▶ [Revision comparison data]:

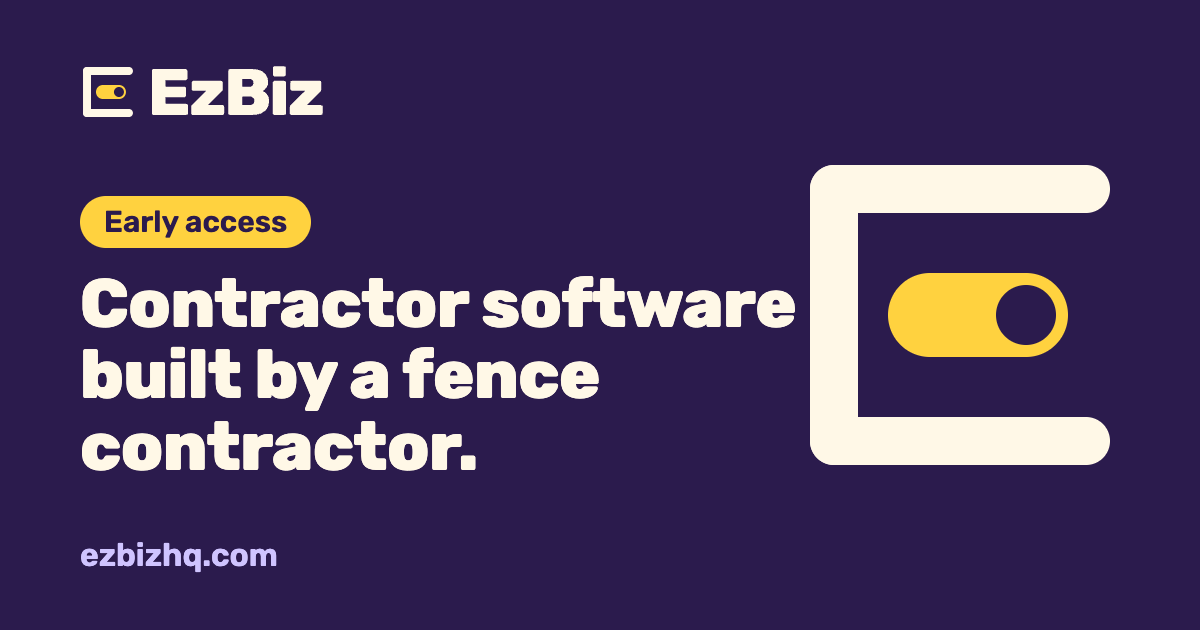
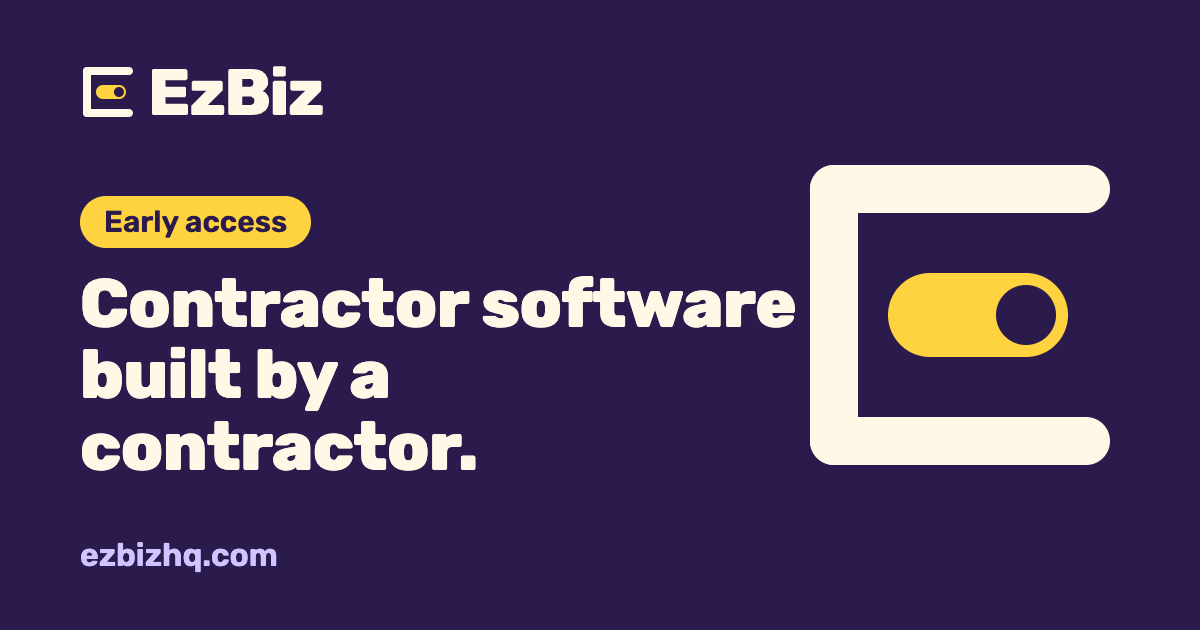
feat(site): trade neutral copy for the early access page
Headline and sub no longer name a trade, the three points match what is
live today, the crew and margin line is gone, and the OG image, meta, OG
and Twitter text follow the new headline. Trade has no default choice.
The brand gate now fails on "fence contractor".

Changed region(s): [[0.3392, 0.5429, 0.5242, 0.6333]]

diff --git a/docs/index.html b/docs/index.html
@@ -3,8 +3,8 @@
 <head>
   <meta charset="utf-8">
   <meta name="viewport" content="width=device-width, initial-scale=1">
-  <title>EzBiz, contractor software built by a fence contractor</title>
-  <meta name="description" content="Quote it, send it, get it signed, get it built, get paid. One app. Early access is opening soon.">
+  <title>EzBiz, contractor software built by a contractor</title>
+  <meta name="description" content="One app from the first call to the final payment. Early access is opening soon.">
   <link rel="canonical" href="https://ezbizhq.com/">
   <meta name="theme-color" content="#2B1B4D">
   <meta name="color-scheme" content="light">
@@ -12,19 +12,19 @@
   <meta property="og:type" content="website">
   <meta property="og:site_name" content="EzBiz">
   <meta property="og:url" content="https://ezbizhq.com/">
-  <meta property="og:title" content="Contractor software built by a fence contractor.">
-  <meta property="og:description" content="Quote it, send it, get it signed, get it built, get paid. One app. Early access is opening soon.">
+  <meta property="og:title" content="Contractor software built by a contractor.">
+  <meta property="og:description" content="One app from the first call to the final payment. Early access is opening soon.">
   <meta property="og:image" content="https://ezbizhq.com/assets/img/og-image.png">
   <meta property="og:image:type" content="image/png">
   <meta property="og:image:width" content="1200">
   <meta property="og:image:height" content="630">
-  <meta property="og:image:alt" content="EzBiz logo with the line Contractor software built by a fence contractor.">
+  <meta property="og:image:alt" content="EzBiz logo with the line Contractor software built by a contractor.">
   <meta property="og:locale" content="en_US">
   <meta name="twitter:card" content="summary_large_image">
-  <meta name="twitter:title" content="Contractor software built by a fence contractor.">
-  <meta name="twitter:description" content="Quote it, send it, get it signed, get it built, get paid. One app. Early access is opening soon.">
+  <meta name="twitter:title" content="Contractor software built by a contractor.">
+  <meta name="twitter:description" content="One app from the first call to the final payment. Early access is opening soon.">
   <meta name="twitter:image" content="https://ezbizhq.com/assets/img/og-image.png">
-  <meta name="twitter:image:alt" content="EzBiz logo with the line Contractor software built by a fence contractor.">
+  <meta name="twitter:image:alt" content="EzBiz logo with the line Contractor software built by a contractor.">
 
   <link rel="icon" href="/favicon.ico" sizes="any">
   <link rel="icon" href="/assets/img/app-icon.svg" type="image/svg+xml">
@@ -50,13 +50,13 @@
   <main class="page">
     <section class="hero" aria-labelledby="headline">
       <p class="badge">Early access</p>
-      <h1 id="headline">Contractor software built by a <span class="hl">fence contractor.</span></h1>
-      <p class="sub">Quote it, send it, get it signed, get it built, get paid. One app. Early access is opening soon.</p>
+      <h1 id="headline">Contractor software built by a <span class="hl">contractor.</span></h1>
+      <p class="sub">One app from the first call to the final payment. Early access is opening soon.</p>
 
       <ul class="points">
         <li>
           <span class="tick" aria-hidden="true"><svg viewBox="0 0 24 24" width="20" height="20"><path d="M5 12.5l4.5 4.5L19 7.5" fill="none" stroke="#2B1B4D" stroke-width="3" stroke-linecap="round" stroke-linejoin="round"/></svg></span>
-          <span>Good, Better, Best options on every quote, priced from what material costs you today.</span>
+          <span>Good, Better, Best on every quote, priced from your own material costs with a margin floor you set.</span>
         </li>
         <li>
           <span class="tick" aria-hidden="true"><svg viewBox="0 0 24 24" width="20" height="20"><path d="M5 12.5l4.5 4.5L19 7.5" fill="none" stroke="#2B1B4D" stroke-width="3" stroke-linecap="round" stroke-linejoin="round"/></svg></span>
@@ -64,7 +64,7 @@
         </li>
         <li>
           <span class="tick" aria-hidden="true"><svg viewBox="0 0 24 24" width="20" height="20"><path d="M5 12.5l4.5 4.5L19 7.5" fill="none" stroke="#2B1B4D" stroke-width="3" stroke-linecap="round" stroke-linejoin="round"/></svg></span>
-          <span>Your salesman sees the price. Your crew sees the pull sheet. Nobody sees your margins but you.</span>
+          <span>Jobs move themselves once locates and permits clear.</span>
         </li>
       </ul>
     </section>
@@ -93,7 +93,8 @@
           <div class="field">
             <label for="trade">Trade</label>
             <select id="trade" name="trade">
-              <option value="Fence" selected>Fence</option>
+              <option value="" selected>Choose one</option>
+              <option value="Fence">Fence</option>
               <option value="Decking">Decking</option>
               <option value="Pavers and hardscape">Pavers and hardscape</option>
               <option value="Screen enclosures">Screen enclosures</option>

▶ [Exercise description]:
Leave the pictures aside and output each entry exactly as it stands.

▶ [Solution for this exercise]:
feat(site): trade neutral copy for the early access page
Headline and sub no longer name a trade, the three points match what is
live today, the crew and margin line is gone, and the OG image, meta, OG
and Twitter text follow the new headline. Trade has no default choice.
The brand gate now fails on "fence contractor".

Changed region(s): [[0.3392, 0.5429, 0.5242, 0.6333]]

diff --git a/docs/index.html b/docs/index.html
@@ -3,8 +3,8 @@
 <head>
   <meta charset="utf-8">
   <meta name="viewport" content="width=device-width, initial-scale=1">
-  <title>EzBiz, contractor software built by a fence contractor</title>
-  <meta name="description" content="Quote it, send it, get it signed, get it built, get paid. One app. Early access is opening soon.">
+  <title>EzBiz, contractor software built by a contractor</title>
+  <meta name="description" content="One app from the first call to the final payment. Early access is opening soon.">
   <link rel="canonical" href="https://ezbizhq.com/">
   <meta name="theme-color" content="#2B1B4D">
   <meta name="color-scheme" content="light">
@@ -12,19 +12,19 @@
   <meta property="og:type" content="website">
   <meta property="og:site_name" content="EzBiz">
   <meta property="og:url" content="https://ezbizhq.com/">
-  <meta property="og:title" content="Contractor software built by a fence contractor.">
-  <meta property="og:description" content="Quote it, send it, get it signed, get it built, get paid. One app. Early access is opening soon.">
+  <meta property="og:title" content="Contractor software built by a contractor.">
+  <meta property="og:description" content="One app from the first call to the final payment. Early access is opening soon.">
   <meta property="og:image" content="https://ezbizhq.com/assets/img/og-image.png">
   <meta property="og:image:type" content="image/png">
   <meta property="og:image:width" content="1200">
   <meta property="og:image:height" content="630">
-  <meta property="og:image:alt" content="EzBiz logo with the line Contractor software built by a fence contractor.">
+  <meta property="og:image:alt" content="EzBiz logo with the line Contractor software built by a contractor.">
   <meta property="og:locale" content="en_US">
   <meta name="twitter:card" content="summary_large_image">
-  <meta name="twitter:title" content="Contractor software built by a fence contractor.">
-  <meta name="twitter:description" content="Quote it, send it, get it signed, get it built, get paid. One app. Early access is opening soon.">
+  <meta name="twitter:title" content="Contractor software built by a contractor.">
+  <meta name="twitter:description" content="One app from the first call to the final payment. Early access is opening soon.">
   <meta name="twitter:image" content="https://ezbizhq.com/assets/img/og-image.png">
-  <meta name="twitter:image:alt" content="EzBiz logo with the line Contractor software built by a fence contractor.">
+  <meta name="twitter:image:alt" content="EzBiz logo with the line Contractor software built by a contractor.">
 
   <link rel="icon" href="/favicon.ico" sizes="any">
   <link rel="icon" href="/assets/img/app-icon.svg" type="image/svg+xml">
@@ -50,13 +50,13 @@
   <main class="page">
     <section class="hero" aria-labelledby="headline">
       <p class="badge">Early access</p>
-      <h1 id="headline">Contractor software built by a <span class="hl">fence contractor.</span></h1>
-      <p class="sub">Quote it, send it, get it signed, get it built, get paid. One app. Early access is opening soon.</p>
+      <h1 id="headline">Contractor software built by a <span class="hl">contractor.</span></h1>
+      <p class="sub">One app from the first call to the final payment. Early access is opening soon.</p>
 
       <ul class="points">
         <li>
           <span class="tick" aria-hidden="true"><svg viewBox="0 0 24 24" width="20" height="20"><path d="M5 12.5l4.5 4.5L19 7.5" fill="none" stroke="#2B1B4D" stroke-width="3" stroke-linecap="round" stroke-linejoin="round"/></svg></span>
-          <span>Good, Better, Best options on every quote, priced from what material costs you today.</span>
+          <span>Good, Better, Best on every quote, priced from your own material costs with a margin floor you set.</span>
         </li>
         <li>
           <span class="tick" aria-hidden="true"><svg viewBox="0 0 24 24" width="20" height="20"><path d="M5 12.5l4.5 4.5L19 7.5" fill="none" stroke="#2B1B4D" stroke-width="3" stroke-linecap="round" stroke-linejoin="round"/></svg></span>
@@ -64,7 +64,7 @@
         </li>
         <li>
           <span class="tick" aria-hidden="true"><svg viewBox="0 0 24 24" width="20" height="20"><path d="M5 12.5l4.5 4.5L19 7.5" fill="none" stroke="#2B1B4D" stroke-width="3" stroke-linecap="round" stroke-linejoin="round"/></svg></span>
-          <span>Your salesman sees the price. Your crew sees the pull sheet. Nobody sees your margins but you.</span>
+          <span>Jobs move themselves once locates and permits clear.</span>
         </li>
       </ul>
     </section>
@@ -93,7 +93,8 @@
           <div class="field">
             <label for="trade">Trade</label>
             <select id="trade" name="trade">
-              <option value="Fence" selected>Fence</option>
+              <option value="" selected>Choose one</option>
+              <option value="Fence">Fence</option>
               <option value="Decking">Decking</option>
               <option value="Pavers and hardscape">Pavers and hardscape</option>
               <option value="Screen enclosures">Screen enclosures</option>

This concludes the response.